◆ **Activity**:
All pictures are to be dropped, and the remaining data set down exactly.

(Items from a dataset)
*** Begin section ***
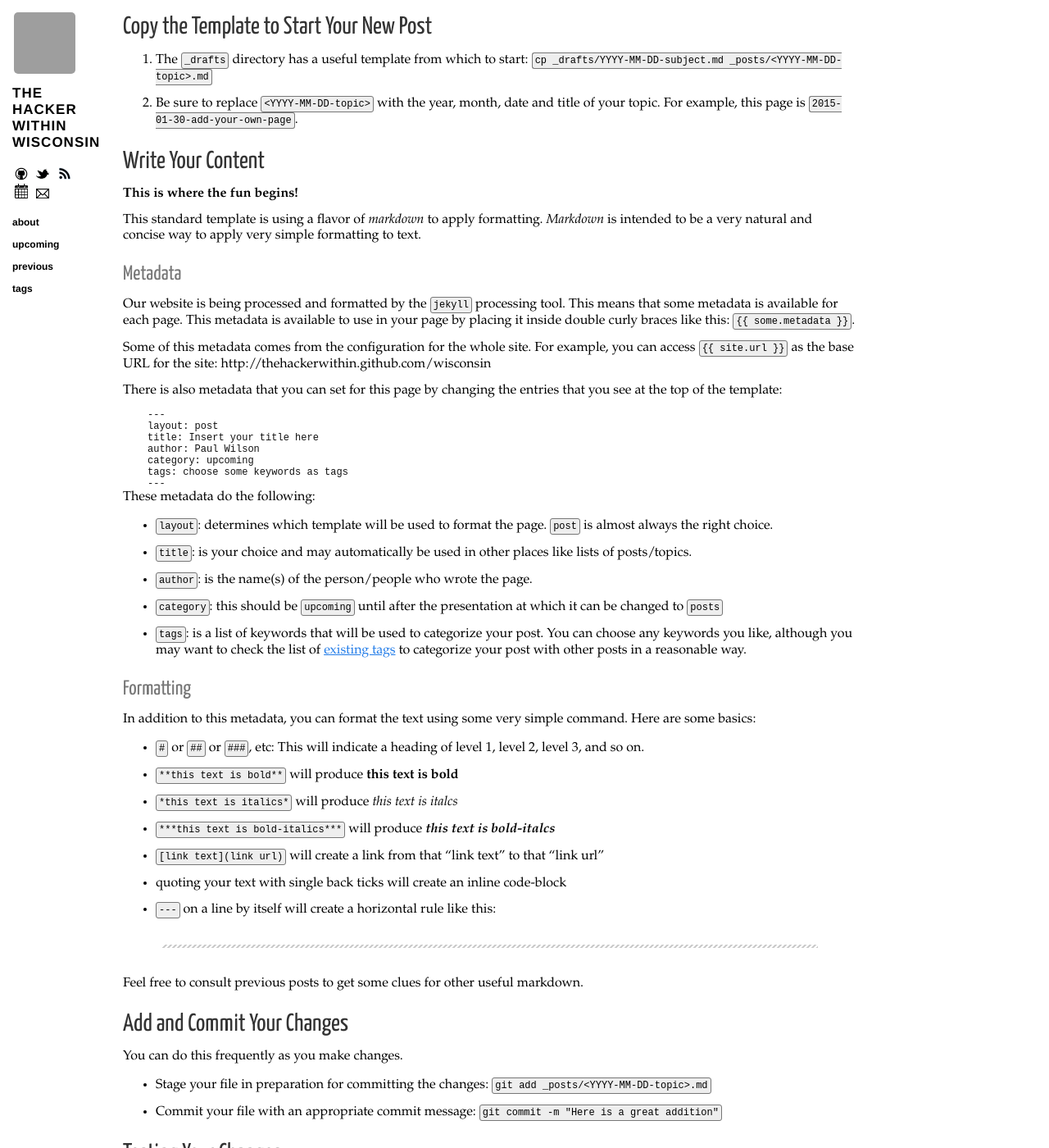
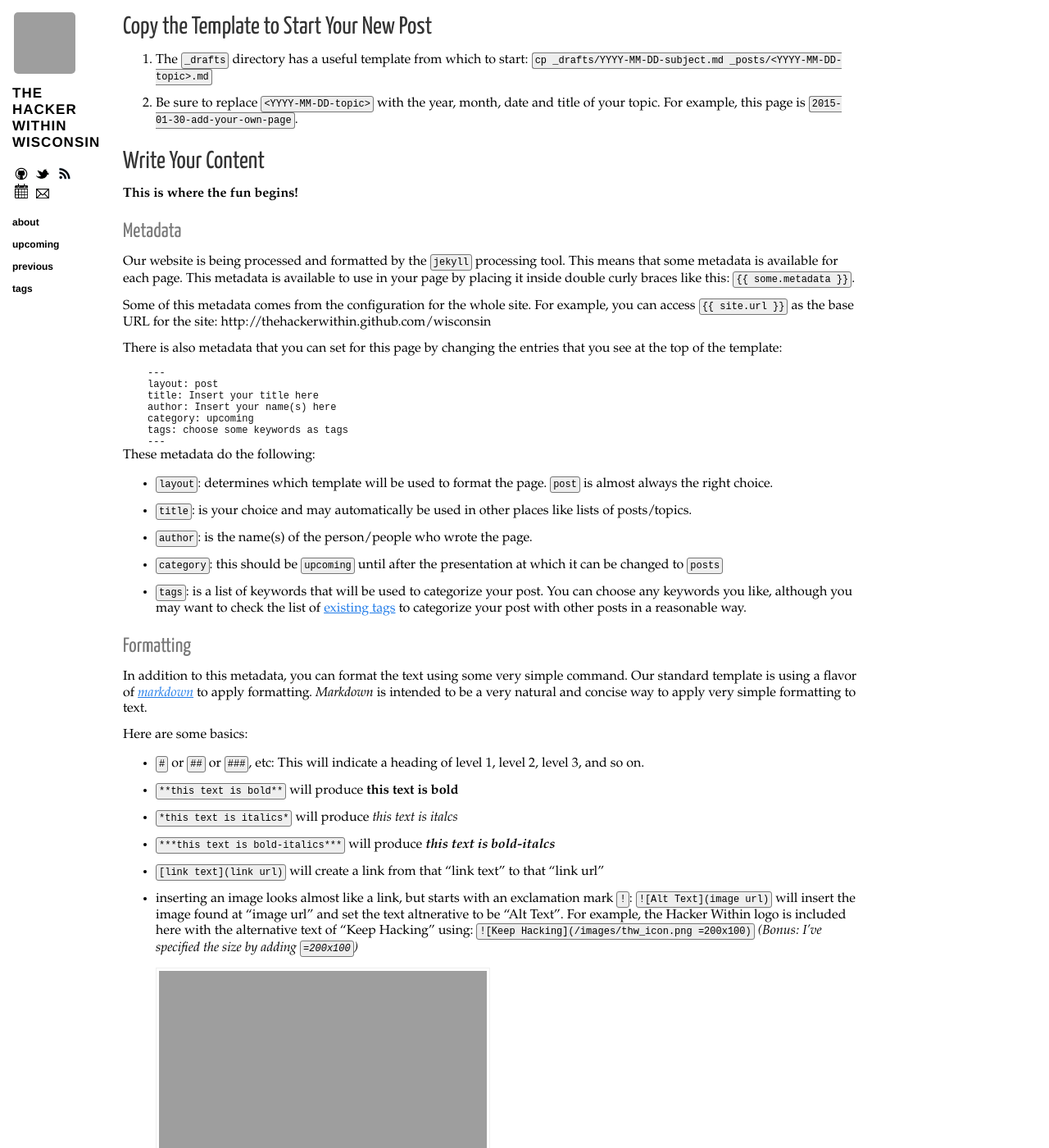
Before and after one commit to thehackerwithin/davis, a Jekyll site: the page built from _posts/2015-01-30-add-your-own-page.md, in a window 1280 px wide and 1400 px high, scrolled down 379 px. Shown: the whole window at 82% size. Built offline with Jekyll 4.4.1, drawn with Linux system fonts in a browser that asks for light colours; nearby versions of some CDN libraries; Markdown is read by kramdown in place of the engine named in the settings; comment, search, counter and statistics services are not loaded; some of the changed text lies outside the part shown; grey boxes are pictures that could not be loaded.

Commit message:
Added some more important markdown examples and links to references

````diff
--- a/_posts/2015-01-30-add-your-own-page.md
+++ b/_posts/2015-01-30-add-your-own-page.md
@@ -36,9 +36,6 @@
 
 **This is where the fun begins!**
 
-This standard template is using a flavor of *markdown* to apply
-formatting. *Markdown* is intended to be a very natural and concise way to apply
-very simple formatting to text.
 
 ### Metadata
 
@@ -53,15 +50,13 @@
 There is also metadata that you can set for this page by changing the entries
 that you see at the top of the template:
 
-```
----
-layout: post
-title: Insert your title here
-author: Paul Wilson
-category: upcoming
-tags: choose some keywords as tags
----
-```
+    ---
+    layout: post
+    title: Insert your title here
+    author: Insert your name(s) here
+    category: upcoming
+    tags: choose some keywords as tags
+    ---
 
 These metadata do the following:
 
@@ -84,7 +79,12 @@
 ### Formatting
 
 In addition to this metadata, you can format the text using some very simple
-command.  Here are some basics:
+command.  Our standard template is using a flavor of
+[*markdown*](http://daringfireball.net/projects/markdown/syntax) to apply
+formatting. *Markdown* is intended to be a very natural and concise way to
+apply very simple formatting to text.
+
+Here are some basics:
 
 - `#` or `##` or `###`, etc: This will indicate a heading of level 1, level 2,
   level 3, and so on.
@@ -97,11 +97,30 @@
 
 - `[link text](link url)` will create a link from that "link text" to that "link url"
 
-- quoting your text with single back ticks will create an inline code-block
+- inserting an image looks almost like a link, but starts with an exclamation
+  mark `!`: `![Alt Text](image url)` will insert the image found at "image
+  url" and set the text altnerative to be "Alt Text".  For example, the Hacker
+  Within logo is included here with the alternative text of "Keep Hacking"
+  using: `![Keep Hacking](/images/thw_icon.png =200x100)` *(Bonus: I've
+  specified the size by adding `=200x100`)*
+
+  ![Keep Hacking](/images/thw_icon.png =200x100)
+
+- quoting your text with single back ticks will create an inline code-block, for example:
+  `` `sample code block` ``
 
 - `---` on a line by itself will create a horizontal rule like this:
 
----
+- - -
+
+- [simple tables](https://github.com/adam-p/markdown-here/wiki/Markdown-Cheatsheet#tables)
+  are also possible with straightforward syntax
+
+| Headers | are | automatically bold |
+|---------|-----|-------------------:|
+| col 3   | is  | right justified    |
+
+*(The format of the table will depend on the stylesheet.)*
 
 Feel free to consult previous posts to get some clues for other useful markdown.
 
````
*** End section ***
◆ **Answer space**:
Before and after one commit to thehackerwithin/davis, a Jekyll site: the page built from _posts/2015-01-30-add-your-own-page.md, in a window 1280 px wide and 1400 px high, scrolled down 379 px. Shown: the whole window at 82% size. Built offline with Jekyll 4.4.1, drawn with Linux system fonts in a browser that asks for light colours; nearby versions of some CDN libraries; Markdown is read by kramdown in place of the engine named in the settings; comment, search, counter and statistics services are not loaded; some of the changed text lies outside the part shown; grey boxes are pictures that could not be loaded.

Commit message:
Added some more important markdown examples and links to references

````diff
--- a/_posts/2015-01-30-add-your-own-page.md
+++ b/_posts/2015-01-30-add-your-own-page.md
@@ -36,9 +36,6 @@
 
 **This is where the fun begins!**
 
-This standard template is using a flavor of *markdown* to apply
-formatting. *Markdown* is intended to be a very natural and concise way to apply
-very simple formatting to text.
 
 ### Metadata
 
@@ -53,15 +50,13 @@
 There is also metadata that you can set for this page by changing the entries
 that you see at the top of the template:
 
-```
----
-layout: post
-title: Insert your title here
-author: Paul Wilson
-category: upcoming
-tags: choose some keywords as tags
----
-```
+    ---
+    layout: post
+    title: Insert your title here
+    author: Insert your name(s) here
+    category: upcoming
+    tags: choose some keywords as tags
+    ---
 
 These metadata do the following:
 
@@ -84,7 +79,12 @@
 ### Formatting
 
 In addition to this metadata, you can format the text using some very simple
-command.  Here are some basics:
+command.  Our standard template is using a flavor of
+[*markdown*](http://daringfireball.net/projects/markdown/syntax) to apply
+formatting. *Markdown* is intended to be a very natural and concise way to
+apply very simple formatting to text.
+
+Here are some basics:
 
 - `#` or `##` or `###`, etc: This will indicate a heading of level 1, level 2,
   level 3, and so on.
@@ -97,11 +97,30 @@
 
 - `[link text](link url)` will create a link from that "link text" to that "link url"
 
-- quoting your text with single back ticks will create an inline code-block
+- inserting an image looks almost like a link, but starts with an exclamation
+  mark `!`: `![Alt Text](image url)` will insert the image found at "image
+  url" and set the text altnerative to be "Alt Text".  For example, the Hacker
+  Within logo is included here with the alternative text of "Keep Hacking"
+  using: `![Keep Hacking](/images/thw_icon.png =200x100)` *(Bonus: I've
+  specified the size by adding `=200x100`)*
+
+  ![Keep Hacking](/images/thw_icon.png =200x100)
+
+- quoting your text with single back ticks will create an inline code-block, for example:
+  `` `sample code block` ``
 
 - `---` on a line by itself will create a horizontal rule like this:
 
----
+- - -
+
+- [simple tables](https://github.com/adam-p/markdown-here/wiki/Markdown-Cheatsheet#tables)
+  are also possible with straightforward syntax
+
+| Headers | are | automatically bold |
+|---------|-----|-------------------:|
+| col 3   | is  | right justified    |
+
+*(The format of the table will depend on the stylesheet.)*
 
 Feel free to consult previous posts to get some clues for other useful markdown.
 
````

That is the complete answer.